EXERCISE DATA
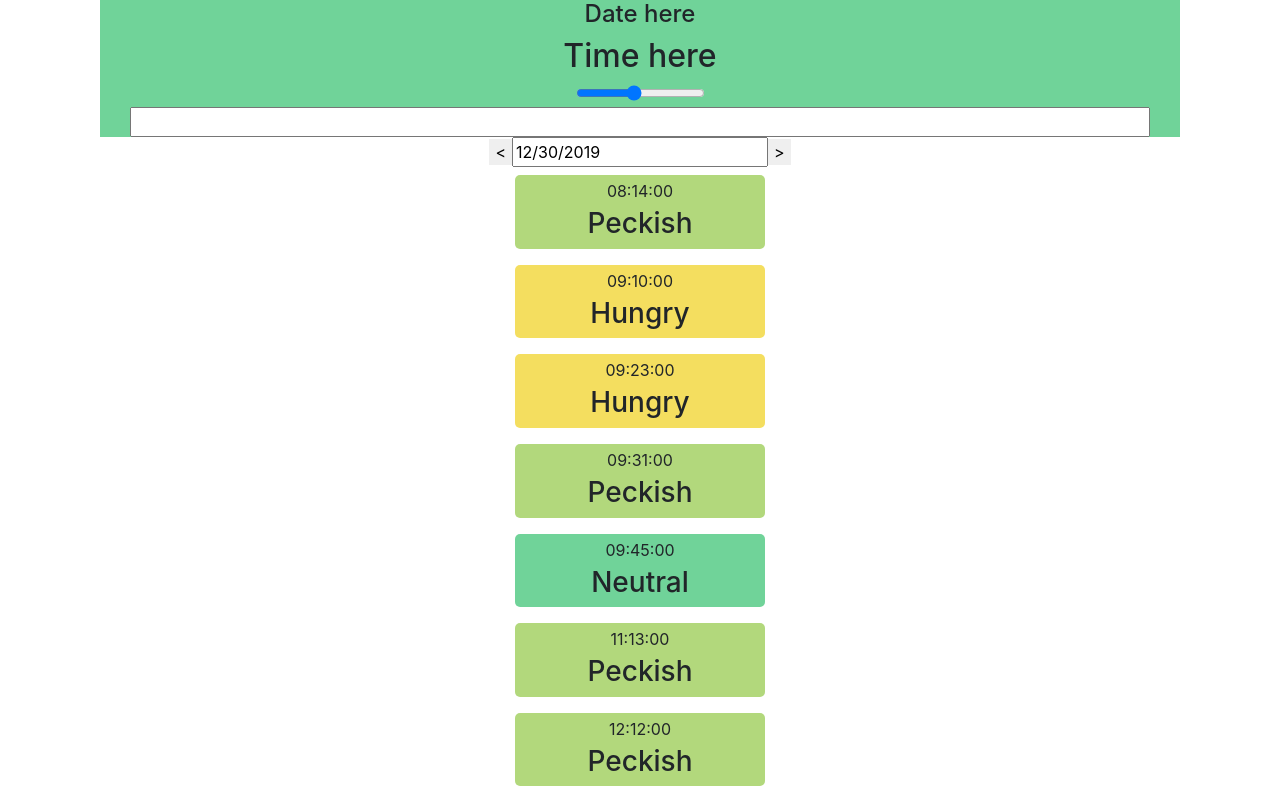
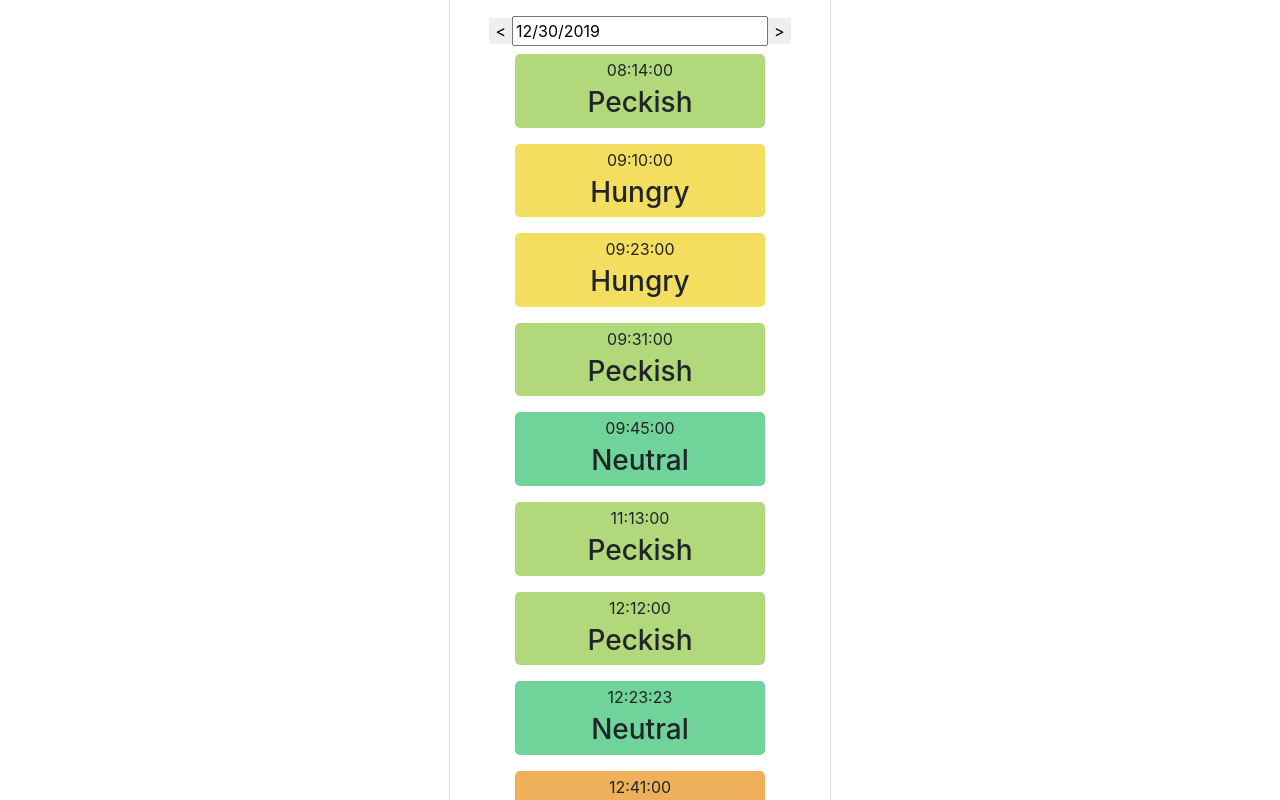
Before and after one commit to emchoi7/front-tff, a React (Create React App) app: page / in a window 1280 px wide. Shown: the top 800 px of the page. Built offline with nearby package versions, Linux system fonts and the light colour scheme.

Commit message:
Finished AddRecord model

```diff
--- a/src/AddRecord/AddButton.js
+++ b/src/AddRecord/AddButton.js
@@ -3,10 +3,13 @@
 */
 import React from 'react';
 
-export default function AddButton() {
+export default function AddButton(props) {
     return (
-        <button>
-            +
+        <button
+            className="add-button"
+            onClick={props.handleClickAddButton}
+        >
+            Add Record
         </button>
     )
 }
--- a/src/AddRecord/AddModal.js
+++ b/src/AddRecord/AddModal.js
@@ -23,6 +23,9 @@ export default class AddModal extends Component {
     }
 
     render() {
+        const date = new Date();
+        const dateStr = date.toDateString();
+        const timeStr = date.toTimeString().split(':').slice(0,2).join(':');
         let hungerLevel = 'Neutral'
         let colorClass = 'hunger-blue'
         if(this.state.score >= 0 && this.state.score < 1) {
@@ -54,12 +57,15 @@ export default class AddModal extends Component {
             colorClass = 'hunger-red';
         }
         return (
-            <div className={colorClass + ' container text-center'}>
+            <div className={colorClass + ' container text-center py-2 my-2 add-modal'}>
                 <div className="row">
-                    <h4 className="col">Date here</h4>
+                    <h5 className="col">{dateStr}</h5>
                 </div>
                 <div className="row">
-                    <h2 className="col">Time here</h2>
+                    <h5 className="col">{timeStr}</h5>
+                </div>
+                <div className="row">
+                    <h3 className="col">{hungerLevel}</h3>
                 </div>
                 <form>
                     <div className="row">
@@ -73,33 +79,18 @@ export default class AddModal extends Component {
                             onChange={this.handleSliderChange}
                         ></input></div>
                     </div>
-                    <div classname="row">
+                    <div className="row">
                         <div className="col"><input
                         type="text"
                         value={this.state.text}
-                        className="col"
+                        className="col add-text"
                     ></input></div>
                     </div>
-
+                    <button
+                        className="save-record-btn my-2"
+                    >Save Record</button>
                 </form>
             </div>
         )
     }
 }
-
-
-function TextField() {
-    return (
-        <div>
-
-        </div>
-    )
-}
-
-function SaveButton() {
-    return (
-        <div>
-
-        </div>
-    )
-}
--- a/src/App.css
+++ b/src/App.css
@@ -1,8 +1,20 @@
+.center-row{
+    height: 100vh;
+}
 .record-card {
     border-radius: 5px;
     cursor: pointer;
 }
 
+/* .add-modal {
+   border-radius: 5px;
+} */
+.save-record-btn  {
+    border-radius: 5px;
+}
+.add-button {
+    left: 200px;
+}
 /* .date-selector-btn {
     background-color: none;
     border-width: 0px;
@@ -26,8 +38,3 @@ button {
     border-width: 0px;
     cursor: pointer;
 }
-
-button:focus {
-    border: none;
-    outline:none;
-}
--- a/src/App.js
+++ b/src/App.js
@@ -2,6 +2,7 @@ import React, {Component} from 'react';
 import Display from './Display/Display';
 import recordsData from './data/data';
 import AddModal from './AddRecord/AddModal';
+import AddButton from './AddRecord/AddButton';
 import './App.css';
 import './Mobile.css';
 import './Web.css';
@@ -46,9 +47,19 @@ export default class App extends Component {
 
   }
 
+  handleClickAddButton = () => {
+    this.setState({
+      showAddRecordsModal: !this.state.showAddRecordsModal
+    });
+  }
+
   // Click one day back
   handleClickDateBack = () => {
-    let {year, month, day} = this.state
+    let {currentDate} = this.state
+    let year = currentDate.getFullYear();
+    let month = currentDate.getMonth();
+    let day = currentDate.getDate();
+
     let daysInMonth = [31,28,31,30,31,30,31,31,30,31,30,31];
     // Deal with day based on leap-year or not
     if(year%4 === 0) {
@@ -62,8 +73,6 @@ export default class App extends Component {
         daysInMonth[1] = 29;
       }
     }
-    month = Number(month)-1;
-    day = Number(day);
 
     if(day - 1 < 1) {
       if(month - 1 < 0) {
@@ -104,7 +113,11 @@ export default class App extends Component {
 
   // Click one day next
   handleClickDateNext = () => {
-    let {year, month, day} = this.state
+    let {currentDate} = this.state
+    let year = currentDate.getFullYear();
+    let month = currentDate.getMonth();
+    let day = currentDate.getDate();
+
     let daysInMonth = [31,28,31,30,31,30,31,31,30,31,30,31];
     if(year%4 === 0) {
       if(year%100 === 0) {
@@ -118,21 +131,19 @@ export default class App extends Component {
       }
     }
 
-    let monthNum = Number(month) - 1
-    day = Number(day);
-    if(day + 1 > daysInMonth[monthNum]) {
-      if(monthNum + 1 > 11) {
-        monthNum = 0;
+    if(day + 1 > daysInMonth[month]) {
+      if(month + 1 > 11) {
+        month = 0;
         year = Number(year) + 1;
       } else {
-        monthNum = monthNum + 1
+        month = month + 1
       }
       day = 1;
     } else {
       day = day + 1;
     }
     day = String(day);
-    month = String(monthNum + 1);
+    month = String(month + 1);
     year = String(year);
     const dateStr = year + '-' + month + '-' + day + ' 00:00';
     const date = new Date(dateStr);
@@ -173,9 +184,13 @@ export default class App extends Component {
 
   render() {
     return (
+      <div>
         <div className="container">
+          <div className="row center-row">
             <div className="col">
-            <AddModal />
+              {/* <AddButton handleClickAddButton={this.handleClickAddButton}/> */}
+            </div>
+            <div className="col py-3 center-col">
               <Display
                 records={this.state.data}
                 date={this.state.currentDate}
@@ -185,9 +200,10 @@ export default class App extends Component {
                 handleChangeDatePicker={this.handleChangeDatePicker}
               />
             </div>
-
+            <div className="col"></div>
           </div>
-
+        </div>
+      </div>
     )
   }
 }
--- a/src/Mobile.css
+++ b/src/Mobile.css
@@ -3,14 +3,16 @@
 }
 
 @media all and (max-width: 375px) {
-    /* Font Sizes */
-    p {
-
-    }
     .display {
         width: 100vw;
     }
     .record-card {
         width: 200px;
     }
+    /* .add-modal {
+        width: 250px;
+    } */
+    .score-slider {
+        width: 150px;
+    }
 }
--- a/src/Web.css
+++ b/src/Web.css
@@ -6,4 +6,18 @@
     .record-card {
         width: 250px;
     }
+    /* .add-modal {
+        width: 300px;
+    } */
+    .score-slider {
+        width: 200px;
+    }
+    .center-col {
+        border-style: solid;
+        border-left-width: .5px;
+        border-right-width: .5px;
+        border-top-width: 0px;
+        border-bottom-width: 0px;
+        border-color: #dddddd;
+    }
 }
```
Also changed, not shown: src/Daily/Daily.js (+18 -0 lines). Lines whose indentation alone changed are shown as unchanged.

---

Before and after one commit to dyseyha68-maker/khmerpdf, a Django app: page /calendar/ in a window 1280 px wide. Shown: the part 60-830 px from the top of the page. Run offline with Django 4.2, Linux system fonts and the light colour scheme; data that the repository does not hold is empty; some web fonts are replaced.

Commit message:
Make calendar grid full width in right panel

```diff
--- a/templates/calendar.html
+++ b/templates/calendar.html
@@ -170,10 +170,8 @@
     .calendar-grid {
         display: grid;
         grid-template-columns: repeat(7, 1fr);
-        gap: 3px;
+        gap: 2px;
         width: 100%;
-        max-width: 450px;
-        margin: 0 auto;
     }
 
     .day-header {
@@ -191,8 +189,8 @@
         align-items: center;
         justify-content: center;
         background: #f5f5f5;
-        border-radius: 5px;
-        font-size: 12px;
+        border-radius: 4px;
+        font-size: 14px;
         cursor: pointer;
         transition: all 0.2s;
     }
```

---

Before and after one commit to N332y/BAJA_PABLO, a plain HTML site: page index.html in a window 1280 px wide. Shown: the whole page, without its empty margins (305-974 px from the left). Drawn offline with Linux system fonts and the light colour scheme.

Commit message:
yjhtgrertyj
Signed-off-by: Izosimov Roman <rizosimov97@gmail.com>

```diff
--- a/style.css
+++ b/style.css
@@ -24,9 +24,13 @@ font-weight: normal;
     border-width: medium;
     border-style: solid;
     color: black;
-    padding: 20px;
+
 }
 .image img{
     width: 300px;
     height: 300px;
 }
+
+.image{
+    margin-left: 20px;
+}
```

GOAL OF THE EXERCISE
Please return all lines above in which the string "function" is found.

EXERCISE ANSWER
-export default function AddButton() {
+export default function AddButton(props) {
-function TextField() {
-function SaveButton() {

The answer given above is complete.